§ **Itemized modification records**

=== Section Start ===

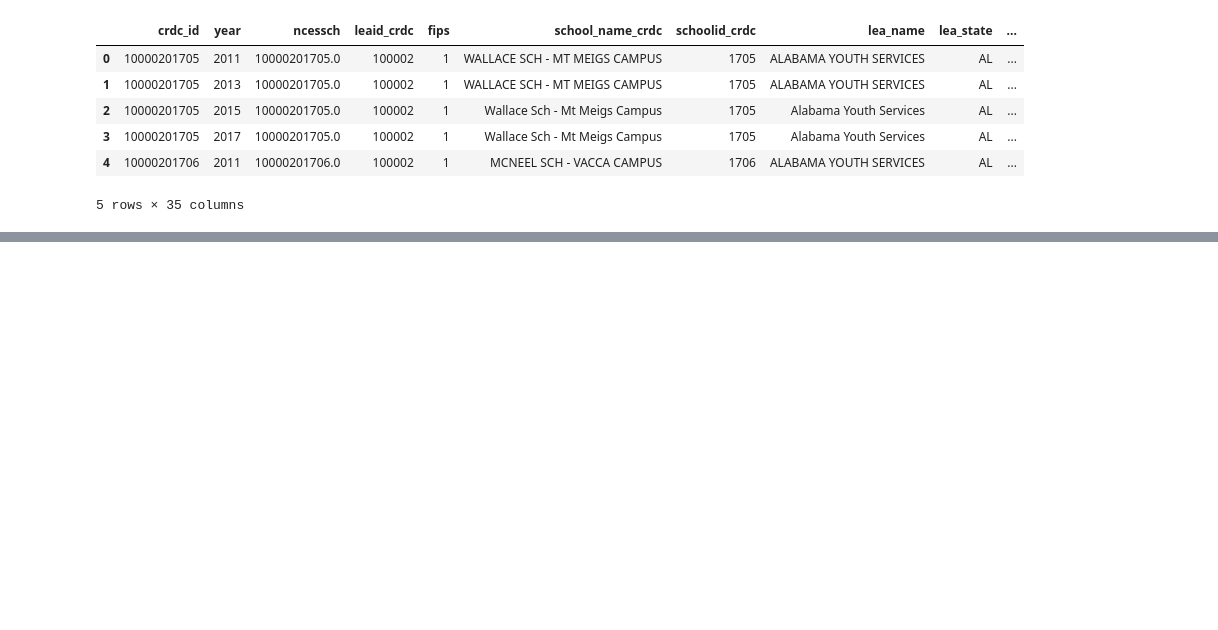
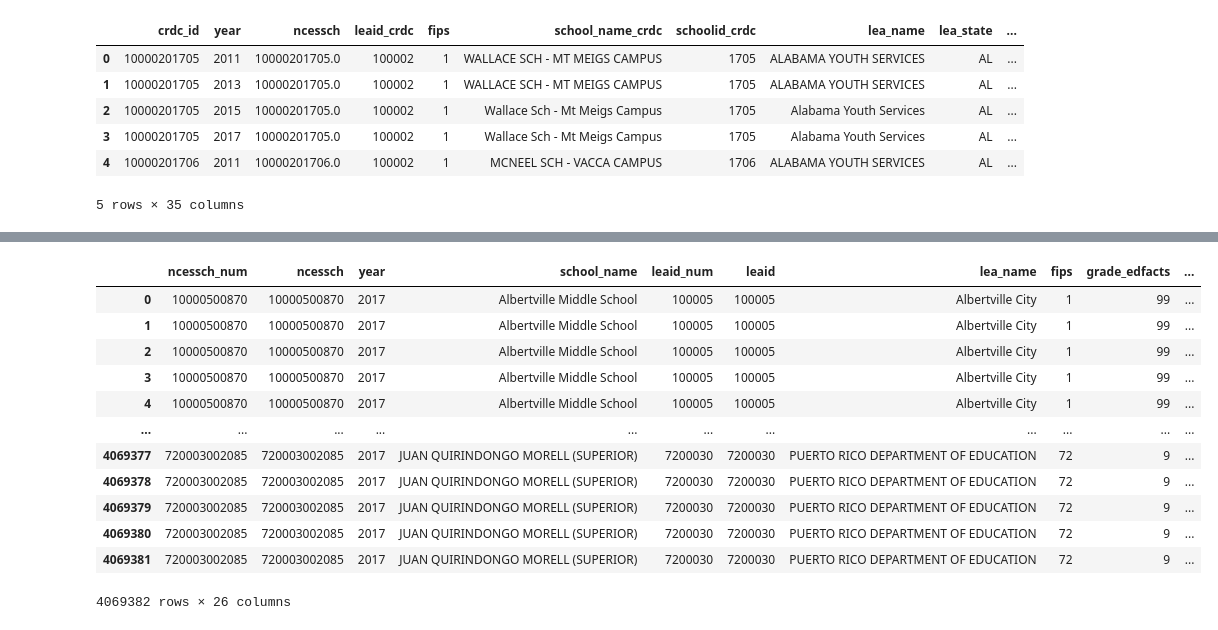
Before and after one commit to MaryamNzr/Springboard-Capstone-1, a Jupyter notebook: Education-Data-Portal.ipynb, the cells around one changed output, grey strips where cells are left out. Cells and saved outputs as stored; diff of their text form; code cells hidden in the pictures; blank space fills up the shorter version.

```diff
--- a/Education-Data-Portal.ipynb
+++ b/Education-Data-Portal.ipynb
@@ -167,3 +140,19 @@ Name: results, dtype: object
+# %%
+pd.read_csv("schools_edfacts_assessments_2017.csv")
+# %% [output]
+|  | ncessch_num | ncessch | year | school_name | leaid_num | leaid | lea_name | fips | grade_edfacts | ... |
+| 0 | 10000500870 | 10000500870 | 2017 | Albertville Middle School | 100005 | 100005 | Albertville City | 1 | 99 | ... |
+| 1 | 10000500870 | 10000500870 | 2017 | Albertville Middle School | 100005 | 100005 | Albertville City | 1 | 99 | ... |
+| 2 | 10000500870 | 10000500870 | 2017 | Albertville Middle School | 100005 | 100005 | Albertville City | 1 | 99 | ... |
+| 3 | 10000500870 | 10000500870 | 2017 | Albertville Middle School | 100005 | 100005 | Albertville City | 1 | 99 | ... |
+| 4 | 10000500870 | 10000500870 | 2017 | Albertville Middle School | 100005 | 100005 | Albertville City | 1 | 99 | ... |
+| ... | ... | ... | ... | ... | ... | ... | ... | ... | ... | ... |
+| 4069377 | 720003002085 | 720003002085 | 2017 | JUAN QUIRINDONGO MORELL (SUPERIOR) | 7200030 | 7200030 | PUERTO RICO DEPARTMENT OF EDUCATION | 72 | 9 | ... |
+| 4069378 | 720003002085 | 720003002085 | 2017 | JUAN QUIRINDONGO MORELL (SUPERIOR) | 7200030 | 7200030 | PUERTO RICO DEPARTMENT OF EDUCATION | 72 | 9 | ... |
+| 4069379 | 720003002085 | 720003002085 | 2017 | JUAN QUIRINDONGO MORELL (SUPERIOR) | 7200030 | 7200030 | PUERTO RICO DEPARTMENT OF EDUCATION | 72 | 9 | ... |
+| 4069380 | 720003002085 | 720003002085 | 2017 | JUAN QUIRINDONGO MORELL (SUPERIOR) | 7200030 | 7200030 | PUERTO RICO DEPARTMENT OF EDUCATION | 72 | 9 | ... |
+| 4069381 | 720003002085 | 720003002085 | 2017 | JUAN QUIRINDONGO MORELL (SUPERIOR) | 7200030 | 7200030 | PUERTO RICO DEPARTMENT OF EDUCATION | 72 | 9 | ... |
+4069382 rows × 26 columns
 # %%
 from urllib.request import urlopen
 from json import loads
```
Also changed, not shown: parts of 28 cells of this notebook.
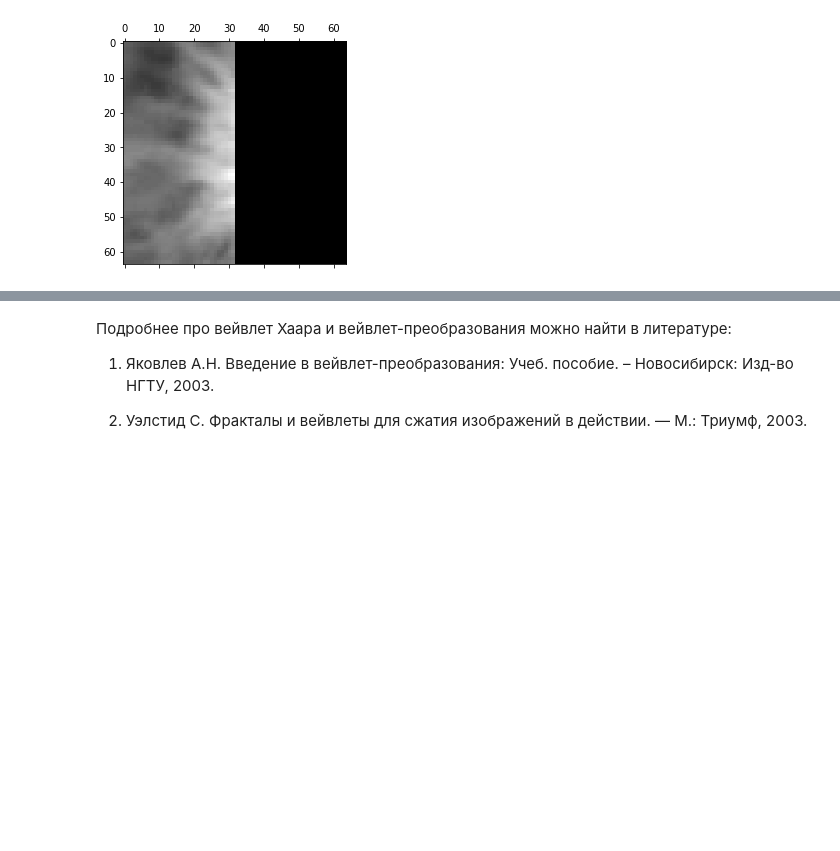
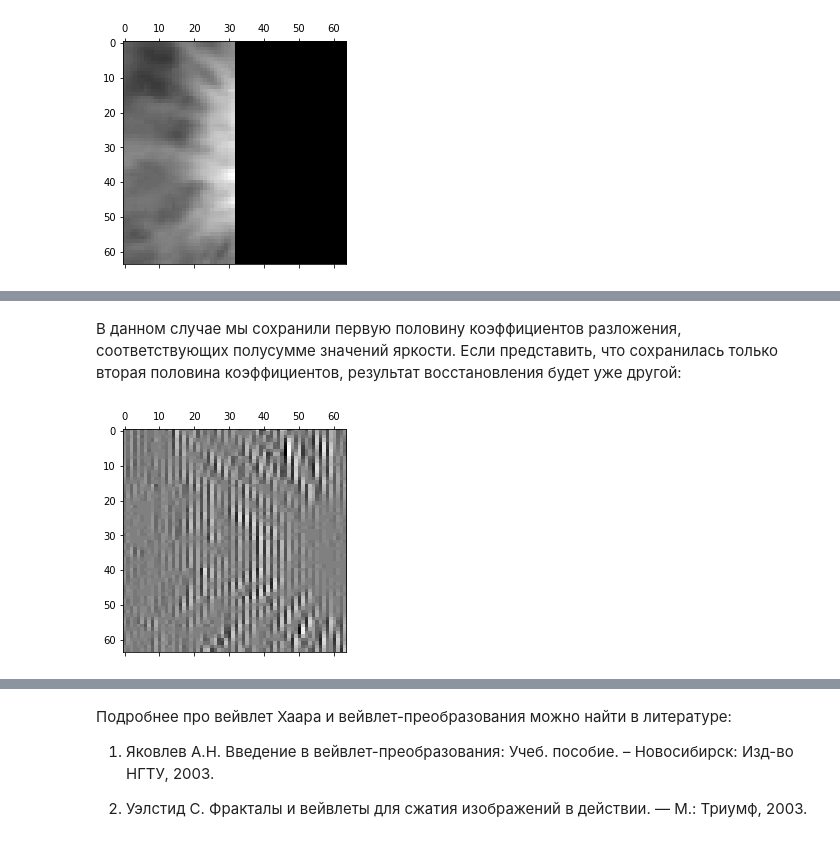
Before and after one commit to forsp/dig_proc_lect, a Jupyter notebook: haar.ipynb, the cells around one changed output, grey strips where cells are left out. Cells and saved outputs as stored; diff of their text form; code cells hidden in the pictures; blank space fills up the shorter version.

```diff
--- a/haar.ipynb
+++ b/haar.ipynb
@@ -136,0 +239,14 @@ plt.matshow(re_img);
+# %% [markdown]
+В данном случае мы сохранили первую половину коэффициентов разложения, соответствующих полусумме значений яркости. Если представить, что сохранилась только вторая половина коэффициентов, результат восстановления будет уже другой:
+# %%
+new_img = np.copy(haar_img);
+new_img[0:int(len(new_img)/2)] = 0
+
+# "пересобираем" матрицу
+re_img = np.zeros((img_X,img_Y))
+for k in range(0, (img_X*img_Y)):
+    re_img += new_img[k] * haar2D(k, img_X)
+
+plt.matshow(re_img);
+# %% [output]
+[figure, added]
```
Also changed, not shown: parts of 13 cells of this notebook.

=== Section End ===

§ **Work order**
Your copy should match the entries exactly, minus the pictures.

§ **Result of the exercise**
Before and after one commit to MaryamNzr/Springboard-Capstone-1, a Jupyter notebook: Education-Data-Portal.ipynb, the cells around one changed output, grey strips where cells are left out. Cells and saved outputs as stored; diff of their text form; code cells hidden in the pictures; blank space fills up the shorter version.

```diff
--- a/Education-Data-Portal.ipynb
+++ b/Education-Data-Portal.ipynb
@@ -167,3 +140,19 @@ Name: results, dtype: object
+# %%
+pd.read_csv("schools_edfacts_assessments_2017.csv")
+# %% [output]
+|  | ncessch_num | ncessch | year | school_name | leaid_num | leaid | lea_name | fips | grade_edfacts | ... |
+| 0 | 10000500870 | 10000500870 | 2017 | Albertville Middle School | 100005 | 100005 | Albertville City | 1 | 99 | ... |
+| 1 | 10000500870 | 10000500870 | 2017 | Albertville Middle School | 100005 | 100005 | Albertville City | 1 | 99 | ... |
+| 2 | 10000500870 | 10000500870 | 2017 | Albertville Middle School | 100005 | 100005 | Albertville City | 1 | 99 | ... |
+| 3 | 10000500870 | 10000500870 | 2017 | Albertville Middle School | 100005 | 100005 | Albertville City | 1 | 99 | ... |
+| 4 | 10000500870 | 10000500870 | 2017 | Albertville Middle School | 100005 | 100005 | Albertville City | 1 | 99 | ... |
+| ... | ... | ... | ... | ... | ... | ... | ... | ... | ... | ... |
+| 4069377 | 720003002085 | 720003002085 | 2017 | JUAN QUIRINDONGO MORELL (SUPERIOR) | 7200030 | 7200030 | PUERTO RICO DEPARTMENT OF EDUCATION | 72 | 9 | ... |
+| 4069378 | 720003002085 | 720003002085 | 2017 | JUAN QUIRINDONGO MORELL (SUPERIOR) | 7200030 | 7200030 | PUERTO RICO DEPARTMENT OF EDUCATION | 72 | 9 | ... |
+| 4069379 | 720003002085 | 720003002085 | 2017 | JUAN QUIRINDONGO MORELL (SUPERIOR) | 7200030 | 7200030 | PUERTO RICO DEPARTMENT OF EDUCATION | 72 | 9 | ... |
+| 4069380 | 720003002085 | 720003002085 | 2017 | JUAN QUIRINDONGO MORELL (SUPERIOR) | 7200030 | 7200030 | PUERTO RICO DEPARTMENT OF EDUCATION | 72 | 9 | ... |
+| 4069381 | 720003002085 | 720003002085 | 2017 | JUAN QUIRINDONGO MORELL (SUPERIOR) | 7200030 | 7200030 | PUERTO RICO DEPARTMENT OF EDUCATION | 72 | 9 | ... |
+4069382 rows × 26 columns
 # %%
 from urllib.request import urlopen
 from json import loads
```
Also changed, not shown: parts of 28 cells of this notebook.
Before and after one commit to forsp/dig_proc_lect, a Jupyter notebook: haar.ipynb, the cells around one changed output, grey strips where cells are left out. Cells and saved outputs as stored; diff of their text form; code cells hidden in the pictures; blank space fills up the shorter version.

```diff
--- a/haar.ipynb
+++ b/haar.ipynb
@@ -136,0 +239,14 @@ plt.matshow(re_img);
+# %% [markdown]
+В данном случае мы сохранили первую половину коэффициентов разложения, соответствующих полусумме значений яркости. Если представить, что сохранилась только вторая половина коэффициентов, результат восстановления будет уже другой:
+# %%
+new_img = np.copy(haar_img);
+new_img[0:int(len(new_img)/2)] = 0
+
+# "пересобираем" матрицу
+re_img = np.zeros((img_X,img_Y))
+for k in range(0, (img_X*img_Y)):
+    re_img += new_img[k] * haar2D(k, img_X)
+
+plt.matshow(re_img);
+# %% [output]
+[figure, added]
```
Also changed, not shown: parts of 13 cells of this notebook.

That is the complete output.